Wakana Oishi1, Loïc Decrey2, Rui Tezuka1, Daisuke Sano1, *, Tamar Kohn2 and Naoyuki Funamizu1
1 Division of Environmental Engineering, Faculty of Engineering, Hokkaido University, N13W8, Kita-ku, Sapporo, Hokkaido 060-8628, Japan 2 Laboratory of Environmental Chemistry, School of Architecture, Civil and Environmental Engineering (ENAC), École Polytechnique Fédérale de Lausanne (EPFL), 1015 Lausanne, Switzerlan(free)

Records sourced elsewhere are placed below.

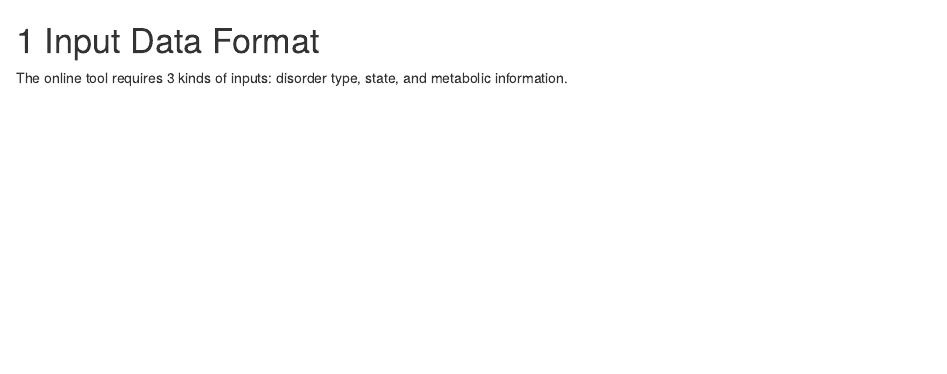
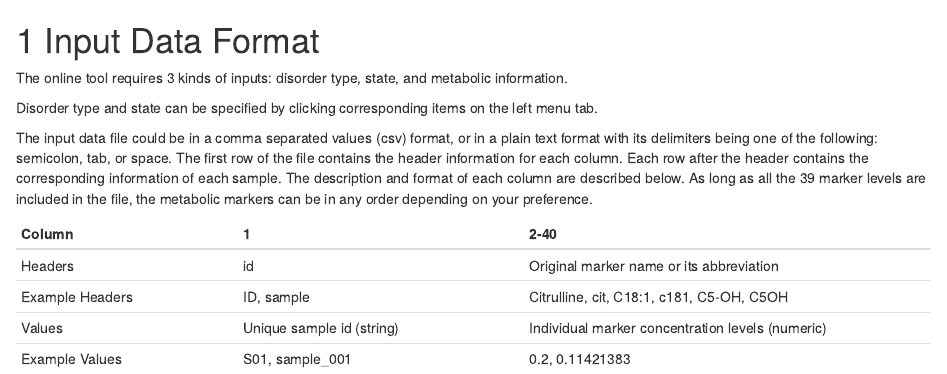
Before and after one commit to peng-gang/RUSP_RF_UserGuide, an R Markdown document (02-dataformat.Rmd): the page in a window 1100 px wide, from its top. Rendered offline with R 4.5, knitr and Pandoc, with nearby package versions; drawn as R Markdown's standard HTML page in place of the format the file asks for.

Commit message:
Update 02-dataformat.Rmd

```diff
--- a/02-dataformat.Rmd
+++ b/02-dataformat.Rmd
@@ -1,3 +1,15 @@
 # Input Data Format {#dataformat}
 
 The online tool requires 3 kinds of inputs: disorder type, state, and metabolic information.
+
+Disorder type and state can be specified by clicking corresponding items on the left menu tab.
+
+The input data file could be in a comma separated values (csv) format, or in a plain text format with its delimiters being one of the following: semicolon, tab, or space. The first row of the file contains the header information for each column. Each row after the header contains the corresponding information of each sample.
+The description and format of each column are described below. As long as all the 39 marker levels are included in the file, the metabolic markers can be in any order depending on your preference.
+
+| Column         | 1    | 2-40   |
+|:-------------------|:-------------------------|:------------------------------------|
+| Headers | id | Original marker name or its abbreviation |
+| Example Headers | ID, sample | Citrulline, cit, C18:1, c181, C5-OH, C5OH |
+| Values | Unique sample id (string) | Individual marker concentration levels (numeric) |
+| Example Values | S01, sample_001 | 0.2, 0.11421383 |
```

This study aimed to investigate the fate of bacteriophage MS2 in concentrated human urine. Bacteriophage MS2 was inactivated in concentrated urine containing 0.3-2.4 M NH3, and quantified by plaque assay, quantitative PCR (qPCR) and enzymatic treatment-qPCR using six primer sets that cover the half of whole MS2 genome. Concentrated urine effectively inactivated the phage. Free ammonia in the hydrolysed urine was the most important constituent for the phage inactivation, while the increase in pH and osmotic pressure values did not give adverse effect on the phage infectivity. Damage on capsid was not observed, meanwhile the overall genome degradation rate, estimated from the degradation rate of each qPCR target region, was comparable with the rate of infectivity loss. These results show that damage on the genomic RNA by free-ammonia was the most important factor for inactivating bacteriophage MS2 in concentrated urine.